Cooking for others is one way that I acknowledge how they have nourished me. A nourishing that has nothing, or at least very little to do, with food. My dad is someone who moves through the world with a great deal of love and authenticity. Wisdom hard won and humor near over-worked and polished bright by hardships. His is the faith of a storyteller. This is our creation story repeated past the ends of our worst days. Our words, our imaginative consideration of the world around us, re-infuses and revisits the magic of existence. We are nourished when those around us are delightfully themselves, and encourage us to enjoy the same freedom. Even though this cake cannot possibly reach my dad in time to be nibbled properly, its story is dedicated to him. Happiest Birthday Papa.
-thanks ere I go, For health, the midday sun, the impalpable air—for life, mere life, For precious ever-lingering memories, (of you my mother dear —you, father—you, brothers, sisters, friends,) For all my days—not those of peace alone—the days of war the same, For gentle words, caresses, gifts from foreign lands, For shelter, wine and meat—for sweet appreciation, (You distant, dim unknown—or young or old—countless, un- specified, readers belov'd, We never met, and ne'er shall meet—and yet our souls embrace, long, close and long;) For beings, groups, love, deeds, words, books—for colors, forms...
I looked forward to making this cake beforehand, knowing that it would take time and that I finally had some to spend on handiwork. After a winter of many efforts that have seemed to come to naught, it is comforting to have a solid mass of something. A very frosted something and others to share it with. The cake is comprised of a vanilla cake base, cookie dough crumble, and a brown sugar buttercream. It is also soaked in milk (or half and half) and vanilla bourbon extract. I followed Graham's recipe almost to a T, except for the frosting. My frostings are often an adjust as you go affair, depending on the consistency I am aiming for. Fortunately or unfortunately for me this leads to a lot of tasting throughout.
Brown Sugar Buttercream:
3/4 cup brown sugar
1 stick unsalted butter softened
1/2 cup flour
1 cup confectionary sugar
1-2 Tablespoons milk
2 Heaping tablespoons of Wallaby Greek Yogurt ( for the tang man)
dash of vanilla/salt
Cream butter and brown sugar until smooth with a paddle or electric mixer.

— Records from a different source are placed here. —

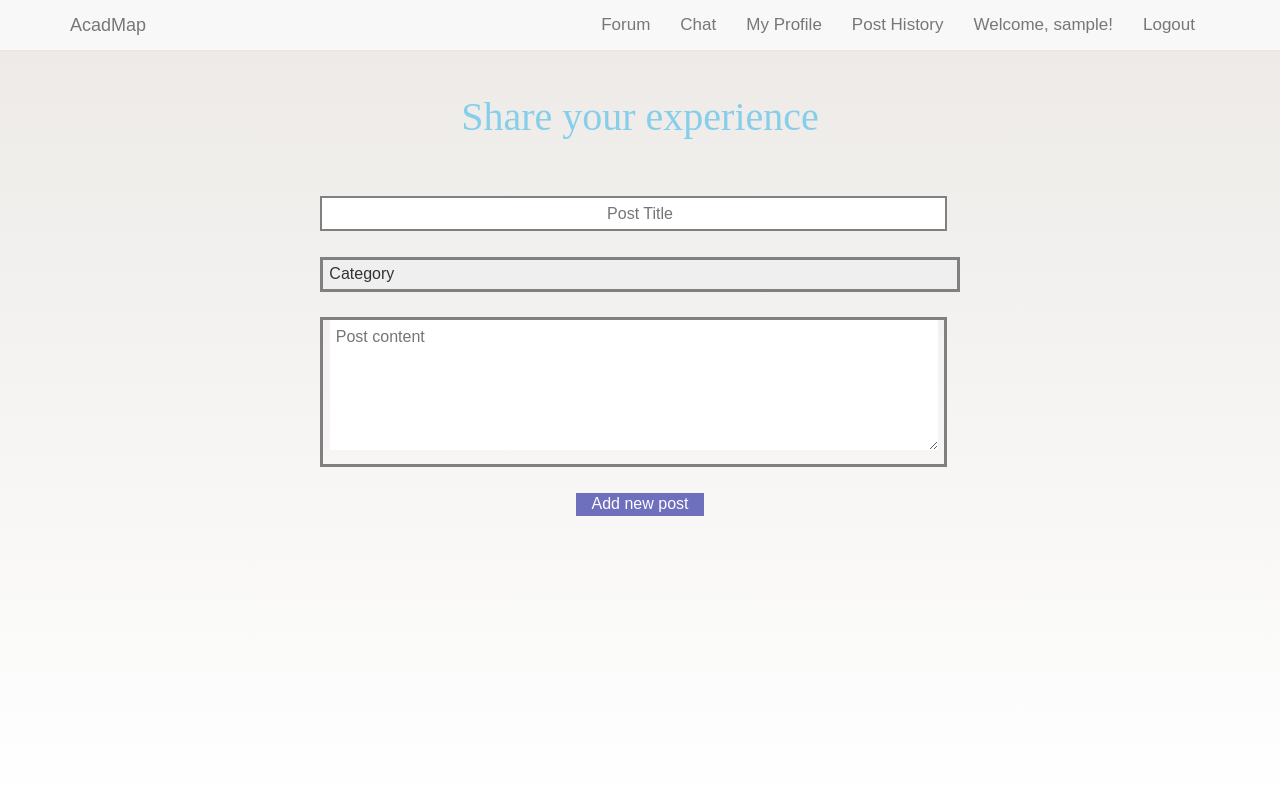
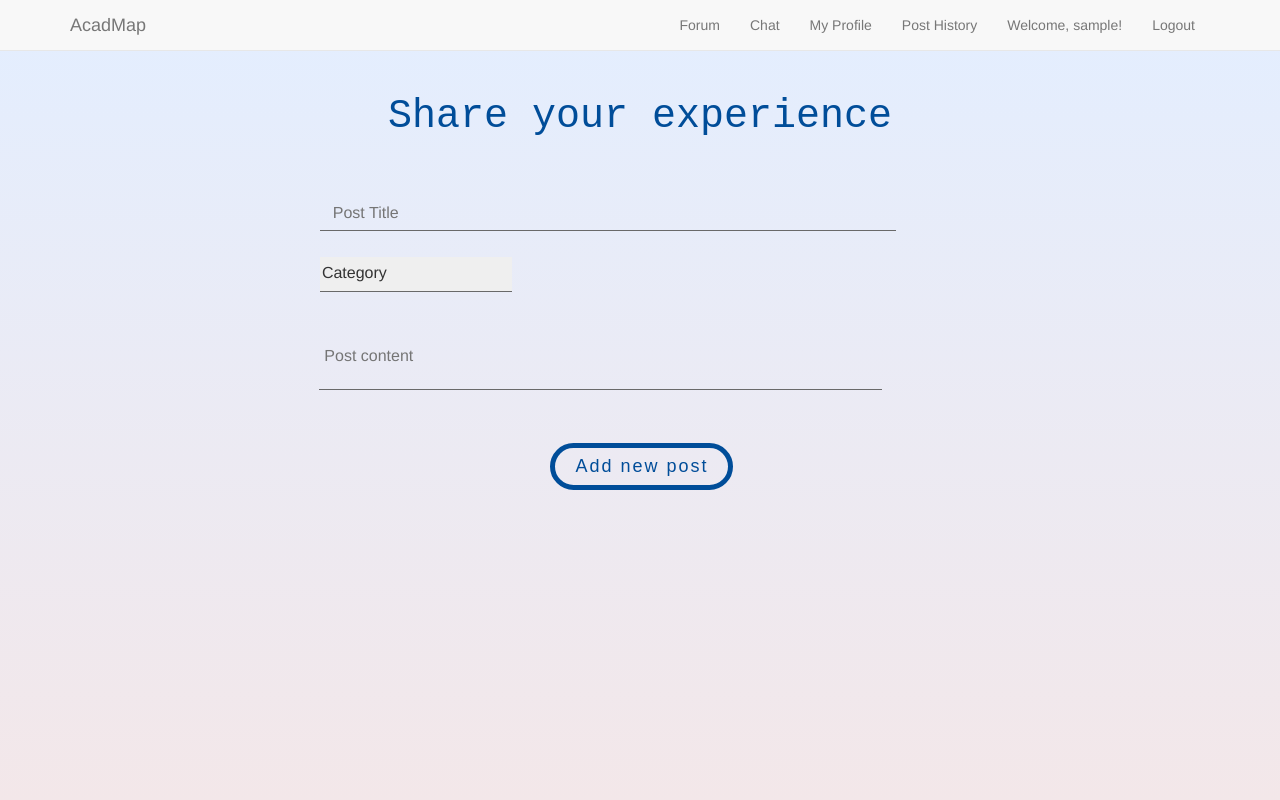
Before and after one commit to fungking07/3100-project, a PHP site: page /forum_related/add_post.php in a window 1280 px wide. Run offline with PHP 8.4, Linux system fonts and the light colour scheme; the visitor is signed in with stand-in values (Sample User, id 1); some libraries are stand-ins or nearby versions.

Commit message:
update UI and comment header

```diff
--- a/css/register.css
+++ b/css/register.css
@@ -4,53 +4,25 @@
   outline:none;
 }
 html{
-  background:url(../assets/register_bac.jpeg) no-repeat center center fixed;
-  background-size: cover;
+background-image: linear-gradient(60deg, #C9FFBF 0%,
+#ffafbd 99%,#ffafbd 100%);
 }
 .red_text{
-margin-left:65%;
+margin-left:40%;
 margin-top:2%;
 color: red;
 }
 .register{
-  margin-left:42%;
+  margin-left:0%;
   margin-top:3%;
   text-align: center;
   font-size: 40px;
-  font-family: 'Cooper Black';
+  font-family: "Courier New", Courier, monospace;
   margin-bottom: 25px;
-  color:skyblue;
-}
-.picture{
-  display:inline-block;
-  width:100px;
-  height:100px;
-  border-radius: 50px;
-  border-color: gray;
-  border-style: solid;
-  border-width: 2px;
-  background-color: white;
-  margin-left:45%;
-}
-.upload{
-  display:inline-block;
-  vertical-align: text-top;
-  margin-top:-60px;
-  margin-left:3%;
-  width: 170px;
-  height:35px;
-  border-color: gray;
-  border-style: solid;
-  border-width: 2px;
-  font-size: 15px;
-}
-.upload:hover{
-  border-style:solid;
-  border-width: 2px;
-  border-color: skyblue;
+  color:#004d99;
 }
 .first{
-  margin-left:45%;
+  margin-left:25%;
 }
 input:hover{
   border-width: 2px;
@@ -89,67 +61,49 @@ input:focus{
   border-color: skyblue;
 }
 .first,.last,.user{
+	background: transparent;
   display:inline-block;
+	color: #004d99;
   margin-top:2%;
   width: 15%;
   height:35px;
   text-align: center;
-  border-style: solid;
+	border: 0;
+  outline: 0;
+	border-bottom: 1px solid #696969;
   font-size: 16px;
-  border-color: gray;
+
 }
 .last,.user{
   margin-left:2%;
 }
-.password{
-  margin-left:45%;
-  margin-top:2%;
-  width: 49%;
-  height:35px;
-  border-style: solid;
-  font-size: 16px;
-  border-color: gray;
-  padding-left: 1%;
-}
-.con_password{
-  margin-left:45%;
-  margin-top:2%;
-  width: 38%;
-  height:35px;
-  border-style: solid;
-  font-size: 16px;
-  border-color: gray;
-  padding-left: 1%;
-}
-.confirm{
-  display:inline-block;
-  margin-top:2%;
-  margin-left:1%;
-  width: 9.6%;
-  height:35px;
-  border-color: gray;
-  border-style: solid;
-  border-width: 2px;
-  font-size: 15px;
+.user{
+	width: 11%;
 }
 .email{
-  margin-left:45%;
+	background: transparent;
+	color: #004d99;
+  margin-left:25%;
   margin-top:2%;
-  width: 49%;
+  width: 45%;
   height:35px;
-  border-style: solid;
   font-size: 16px;
-  border-color: gray;
   padding-left: 1%;
+	border: 0;
+	outline: 0;
+	border-bottom: 1px solid #696969;
 }
 .major{
-  margin-left:45%;
+	background: transparent;
+  margin-left:25%;
   margin-top:2%;
-  width: 50%;
+  width: 15%;
   height:35px;
-  border-style: solid;
+	border: 0;
+	outline: 0;
+	border-bottom: 1px solid #696969;
   font-size: 16px;
-  border-color: gray;
+
 }
 select{
   border:none;
@@ -160,26 +114,27 @@ select{
   padding-left: 1%;
 }
 .education{
-  margin-left:45%;
-  margin-top:2%;
-  width: 50%;
+	margin-top: -41px;
+  margin-left:55%;
+  width: 15%;
   height:35px;
-  border-style: solid;
   font-size: 16px;
-  border-color: gray;
+	border-bottom: 1px
 }
 .per-des{
-  margin-left:45%;
+  margin-left:25%;
   margin-top:2%;
-  width: 49%;
+  width: 45%;
   height:100px;
-  border-style: solid;
-  border-color: gray;
   padding-left: 1%;
   text-align: center;
 }
 .inner-persnal-description{
-  border:none;
+	color: #004d99;
+	background: transparent;
+	border: 0;
+	outline: 0;
+	border-bottom: 1px solid #696969;
   width:100%;
   height:90%;
   appearance: none;
@@ -187,14 +142,26 @@ select{
   margin-left:-2%;
   padding-left: 1%;
   padding-top: 1%;
+	resize: none;
 }
 .submit{
-  margin-left:65%;
-  margin-top:2%;
-  width: 10%;
-  height:35px;
-  text-align: center;
-  border-style: none;
-  background-color: rgb(115,255,99);
-  font-size: 16px;
+	margin-left:43%;
+	margin-top:2%;
+	background: transparent;
+	color: #004d99;
+	border: 5px solid #004d99;
+	border-radius: 50px;
+	padding: 0.8rem 2rem;
+	font: 18px "Margarine", sans-serif;
+	outline: none;
+	cursor: pointer;
+	position: relative;
+	transition: 0.2s ease-in-out;
+	letter-spacing: 2px;
 }
+.submit:hover {background-color: #66CCCC}
+.submit:active {
+  background-color: #66CCCC;
+  box-shadow: 0 5px #666;
+  transform: translateY(4px);
+}
--- a/forum_related/add_post.php
+++ b/forum_related/add_post.php
@@ -1,18 +1,13 @@
 <!--
-PROGRAM FetchPost.php - output all post
-PROGRAMMER: Tso Sze Long 1155109296
+PROGRAM add_Post.php - add new post
+PROGRAMMER and UI designer: Tso Sze Long 1155109296
 CALLING SEQUENCE:
 - forum.php -> add_post.php
-Where Read More button is for accessing to specific post.
+Where add post button is for redicting to add post.
+Algorithm:
+add_post():For adding new post to the forum.If the post content is valid then store in the database .Otherwise promt error to user
  -->
-<meta http-equiv="X-UA-Compatible" content="IE=Edge">
-<meta name="viewport" content="device-width, initial-scale = 1">
-<title>chats</title>
-<link rel="stylesheet" href="../css/bootstrap.min.css">
-<link rel="stylesheet" href="../css/chat_msg.css">
-<link rel="stylesheet" href="../css/main.css">
-<script src="https://ajax.googleapis.com/ajax/libs/jquery/2.1.3/jquery.min.js"></script>
-<script src="../js/bootstrap.min.js"></script>
+
 <?php
   include("ConnectDatabase.php");
   include("../navbar.php");
@@ -93,23 +88,39 @@ Where Read More button is for accessing to specific post.
 	<head>
 		<meta charset="utf-8">
 		<title>Add_post</title>
-		<link rel="stylesheet" href="../css/add_post.css">
-    <style media="screen">
-			.bg{background: #ECE9E6;  /* fallback for old browsers */
-					background: -webkit-linear-gradient(to top, #FFFFFF, #ECE9E6);  /* Chrome 10-25, Safari 5.1-6 */
-					background: linear-gradient(to top, #FFFFFF, #ECE9E6); /* W3C, IE 10+/ Edge, Firefox 16+, Chrome 26+, Opera 12+, Safari 7+ */
-					height: 100%}
-			.text{text-align:justify;font-size: 16px;}
-			h1{color: rgb(100,90,255);}
-			h3{color: rgb(0,191,255);}
+    <link rel="stylesheet" href="../css/register.css">
+    <link rel="stylesheet" href="../css/bootstrap.min.css">
+    <link rel="stylesheet" href="../css/main.css">
+    <script src="https://ajax.googleapis.com/ajax/libs/jquery/2.1.3/jquery.min.js"></script>
+    <script src="../js/bootstrap.min.js"></script>
+    <style>
+			body{
+				background-image: linear-gradient(to top, #f3e7e9 0%, #e3eeff 99%, #e3eeff 100%);
+        }
+        .inner-persnal-description{
+	            color: #004d99;
+	            background: transparent;
+	            border: 0;
+	            outline: 0;
+	            border-bottom: 1px solid #696969;
+              width:100%;
+              height:90%;
+              appearance: none;
+              font-size: 16px;
+              margin-left:-5%;
+              margin-top: -3%;
+              padding-left: 1%;
+              padding-top: 8%;
+	            resize: none;
+            }
 		</style>
 	</head>
 	<body style="height:100%" class="bg">
-		<div class="share">
+		<div class="register">
 			Share your experience
 		</div>
     <form action ="add_post.php" method = "post">
-		  <input type="text" class="title" name="title" placeholder="Post Title" />
+		  <input type="text" class="email" name="title" placeholder="Post Title" />
 		    <div class="major">
 			       <select  name = "category">
 				           <option style="display: none;" value ="">Category</option>
```
Also changed, not shown: css/reset.css (added, +31 -0 lines), login_related/ConnectDatabase.php (+5 -7 lines), login_related/Register.php (+29 -14 lines), login_related/error.php (+5 -5 lines), login_related/login.php (+27 -12 lines), login_related/reset.php (added, +107 -0 lines), login_related/verification.html (added, +19 -0 lines), login_related/verification.php (+30 -14 lines).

Add flour and salt in two additions and then slowly incorporate the confectionary sugar and a tablespoon at a time of milk. Add in vanilla. Adjust the frosting as necessary adding a little more confectionary sugar, and if needed some milk. Remember that too much liquid in confectionary sugar can destabilize it quickly and can be impossible to fix. Slow and steady with the liquids. Taste and spread!
If you like to deprive the oven of some cookie dough, this is the cake project for you. No raw eggs involved. And the cookie dough we prepared will be swirled in the batter, creating pockets of wonder. Who doesn't need those?
Here is some savory business just in case we feel we are drowning in dough-y goodness. Horrors!
Even though I just posted a very sugary cake, I am very excited about eating all of the vegetables I can get my hands on. The absence of the sun has left this beach girl a little drained and brittle. I find myself reaching again and again for lanky carrots, golden beats, and orange anything in an attempt to eat the sun. A simple winter recipe is my "anything orange". Roast long slivers of rainbow carrots and sweet potato in olive oil and a generous smidge of harissa, salt and pepper. Roast orange beets separately until you know their skins will rub off easily and chop into hearty, whimsical shapes. Toss all these together with cilantro and lime juice and top with a improvised yogurt dressing. Nuts are welcome and so is some swiss chard or kale. Keep going all you snowbound braves! Spring is not a piecrust promise.